▸ Required action
Your answer should be a single number: how many lines in the data below hold the string "main".
■ ■ ■
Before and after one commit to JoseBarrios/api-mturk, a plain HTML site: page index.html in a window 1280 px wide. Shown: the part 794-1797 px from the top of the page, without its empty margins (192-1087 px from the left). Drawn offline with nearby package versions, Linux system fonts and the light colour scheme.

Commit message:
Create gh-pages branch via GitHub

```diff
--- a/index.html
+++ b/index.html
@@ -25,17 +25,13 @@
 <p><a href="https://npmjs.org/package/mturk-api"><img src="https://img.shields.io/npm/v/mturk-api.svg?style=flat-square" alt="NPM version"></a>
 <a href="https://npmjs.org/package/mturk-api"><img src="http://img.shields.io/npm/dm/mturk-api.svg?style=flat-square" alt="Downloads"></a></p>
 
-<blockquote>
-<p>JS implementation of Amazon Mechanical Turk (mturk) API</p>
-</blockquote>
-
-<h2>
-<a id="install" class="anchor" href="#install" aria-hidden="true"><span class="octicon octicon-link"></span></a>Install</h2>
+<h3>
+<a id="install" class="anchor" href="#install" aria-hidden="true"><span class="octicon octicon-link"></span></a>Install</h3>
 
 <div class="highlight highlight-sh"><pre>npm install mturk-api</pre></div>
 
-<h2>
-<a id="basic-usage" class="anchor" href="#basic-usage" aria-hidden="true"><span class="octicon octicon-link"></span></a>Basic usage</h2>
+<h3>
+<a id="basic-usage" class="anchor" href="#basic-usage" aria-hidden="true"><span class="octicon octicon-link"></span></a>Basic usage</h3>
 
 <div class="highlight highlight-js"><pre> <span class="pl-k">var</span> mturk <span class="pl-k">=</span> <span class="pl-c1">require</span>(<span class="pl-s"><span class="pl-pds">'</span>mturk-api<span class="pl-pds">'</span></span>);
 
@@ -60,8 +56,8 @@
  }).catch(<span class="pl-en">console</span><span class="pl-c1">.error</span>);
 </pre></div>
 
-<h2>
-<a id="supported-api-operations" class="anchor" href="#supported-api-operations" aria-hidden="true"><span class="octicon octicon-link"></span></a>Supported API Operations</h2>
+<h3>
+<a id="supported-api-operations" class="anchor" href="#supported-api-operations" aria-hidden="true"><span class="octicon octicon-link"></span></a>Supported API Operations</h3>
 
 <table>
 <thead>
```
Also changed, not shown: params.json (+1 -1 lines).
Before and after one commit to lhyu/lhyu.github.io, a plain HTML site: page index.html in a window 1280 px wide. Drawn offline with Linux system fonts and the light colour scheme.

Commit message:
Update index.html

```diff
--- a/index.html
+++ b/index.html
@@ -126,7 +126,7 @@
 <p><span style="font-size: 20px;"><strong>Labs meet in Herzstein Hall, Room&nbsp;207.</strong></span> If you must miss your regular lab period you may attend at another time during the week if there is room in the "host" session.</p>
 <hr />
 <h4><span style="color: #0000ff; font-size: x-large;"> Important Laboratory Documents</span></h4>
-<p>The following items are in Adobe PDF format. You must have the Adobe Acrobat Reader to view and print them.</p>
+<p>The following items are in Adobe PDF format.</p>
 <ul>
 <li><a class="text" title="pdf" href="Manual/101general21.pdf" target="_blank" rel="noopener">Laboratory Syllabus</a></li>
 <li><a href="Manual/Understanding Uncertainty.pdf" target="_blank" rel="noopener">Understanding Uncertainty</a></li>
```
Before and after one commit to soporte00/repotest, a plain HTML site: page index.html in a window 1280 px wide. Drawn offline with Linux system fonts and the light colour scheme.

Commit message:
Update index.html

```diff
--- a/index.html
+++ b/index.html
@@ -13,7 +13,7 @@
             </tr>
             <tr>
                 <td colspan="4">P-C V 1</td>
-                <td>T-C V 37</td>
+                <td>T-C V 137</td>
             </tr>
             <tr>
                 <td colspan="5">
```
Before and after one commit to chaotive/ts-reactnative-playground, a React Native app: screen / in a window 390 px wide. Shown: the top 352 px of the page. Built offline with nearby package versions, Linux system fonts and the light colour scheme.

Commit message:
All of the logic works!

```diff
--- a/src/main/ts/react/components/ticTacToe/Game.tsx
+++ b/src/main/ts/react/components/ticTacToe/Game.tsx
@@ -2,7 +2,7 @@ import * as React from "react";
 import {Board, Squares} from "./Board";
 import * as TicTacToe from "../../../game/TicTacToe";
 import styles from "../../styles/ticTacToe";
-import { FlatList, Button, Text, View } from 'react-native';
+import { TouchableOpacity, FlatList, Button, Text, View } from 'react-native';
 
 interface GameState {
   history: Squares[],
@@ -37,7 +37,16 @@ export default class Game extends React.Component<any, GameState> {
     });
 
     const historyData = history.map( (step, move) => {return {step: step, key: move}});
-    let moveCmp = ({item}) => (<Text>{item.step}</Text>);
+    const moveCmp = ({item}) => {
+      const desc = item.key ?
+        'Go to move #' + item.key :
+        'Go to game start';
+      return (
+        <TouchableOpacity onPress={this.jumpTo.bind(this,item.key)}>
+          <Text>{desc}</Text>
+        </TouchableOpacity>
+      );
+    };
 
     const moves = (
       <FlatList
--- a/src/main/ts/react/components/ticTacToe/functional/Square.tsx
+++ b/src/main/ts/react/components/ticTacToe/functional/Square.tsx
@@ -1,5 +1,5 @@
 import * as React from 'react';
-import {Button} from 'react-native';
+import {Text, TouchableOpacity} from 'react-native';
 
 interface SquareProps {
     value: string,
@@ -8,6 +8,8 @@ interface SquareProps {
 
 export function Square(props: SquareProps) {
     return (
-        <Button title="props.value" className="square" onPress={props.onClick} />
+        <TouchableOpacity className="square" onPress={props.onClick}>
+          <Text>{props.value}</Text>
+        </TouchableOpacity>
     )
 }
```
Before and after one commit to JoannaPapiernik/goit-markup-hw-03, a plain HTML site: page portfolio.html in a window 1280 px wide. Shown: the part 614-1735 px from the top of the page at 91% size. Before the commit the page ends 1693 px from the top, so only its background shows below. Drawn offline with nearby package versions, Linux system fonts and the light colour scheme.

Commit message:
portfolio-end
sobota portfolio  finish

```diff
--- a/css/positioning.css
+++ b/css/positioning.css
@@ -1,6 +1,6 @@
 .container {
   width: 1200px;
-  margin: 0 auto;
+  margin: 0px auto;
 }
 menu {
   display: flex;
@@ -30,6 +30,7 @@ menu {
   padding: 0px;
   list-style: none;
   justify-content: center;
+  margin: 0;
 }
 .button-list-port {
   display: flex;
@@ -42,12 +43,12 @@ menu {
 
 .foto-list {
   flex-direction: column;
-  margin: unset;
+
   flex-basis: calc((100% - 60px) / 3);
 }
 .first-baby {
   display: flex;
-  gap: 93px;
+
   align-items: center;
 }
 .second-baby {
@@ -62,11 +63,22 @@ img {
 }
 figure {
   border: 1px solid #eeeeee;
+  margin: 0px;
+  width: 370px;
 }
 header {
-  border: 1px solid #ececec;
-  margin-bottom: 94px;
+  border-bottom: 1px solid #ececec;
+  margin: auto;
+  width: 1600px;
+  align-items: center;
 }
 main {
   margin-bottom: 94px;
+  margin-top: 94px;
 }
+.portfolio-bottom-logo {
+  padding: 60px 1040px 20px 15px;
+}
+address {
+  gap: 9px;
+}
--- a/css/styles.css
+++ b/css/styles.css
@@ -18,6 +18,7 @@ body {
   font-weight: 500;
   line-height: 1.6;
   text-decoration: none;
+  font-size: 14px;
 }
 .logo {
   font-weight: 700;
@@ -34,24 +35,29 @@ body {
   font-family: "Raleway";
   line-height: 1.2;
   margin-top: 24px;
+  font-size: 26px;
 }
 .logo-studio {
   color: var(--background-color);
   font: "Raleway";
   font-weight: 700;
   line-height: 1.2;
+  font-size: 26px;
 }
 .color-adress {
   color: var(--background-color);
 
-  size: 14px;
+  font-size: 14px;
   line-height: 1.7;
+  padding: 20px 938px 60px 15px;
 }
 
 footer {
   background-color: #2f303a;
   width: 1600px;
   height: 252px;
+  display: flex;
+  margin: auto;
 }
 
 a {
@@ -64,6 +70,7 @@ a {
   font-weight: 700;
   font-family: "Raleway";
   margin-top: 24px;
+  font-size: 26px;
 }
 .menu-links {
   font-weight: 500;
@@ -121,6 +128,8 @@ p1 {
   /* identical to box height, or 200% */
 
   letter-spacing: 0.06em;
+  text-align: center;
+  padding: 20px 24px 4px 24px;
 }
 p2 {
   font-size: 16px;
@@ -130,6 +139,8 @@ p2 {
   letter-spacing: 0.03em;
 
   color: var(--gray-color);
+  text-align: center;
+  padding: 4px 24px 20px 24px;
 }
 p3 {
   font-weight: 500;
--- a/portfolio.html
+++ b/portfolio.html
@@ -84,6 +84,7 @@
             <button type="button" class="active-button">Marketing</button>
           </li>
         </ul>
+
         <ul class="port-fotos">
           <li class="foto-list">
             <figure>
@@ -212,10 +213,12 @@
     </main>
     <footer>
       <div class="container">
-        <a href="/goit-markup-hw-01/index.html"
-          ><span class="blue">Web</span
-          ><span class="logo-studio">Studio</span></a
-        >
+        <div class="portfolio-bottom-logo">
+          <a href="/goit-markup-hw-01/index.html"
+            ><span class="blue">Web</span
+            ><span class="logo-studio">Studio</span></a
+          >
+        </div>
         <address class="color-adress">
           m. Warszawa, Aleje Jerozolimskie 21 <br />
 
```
■ ■ ■
▸ Output for this exercise
6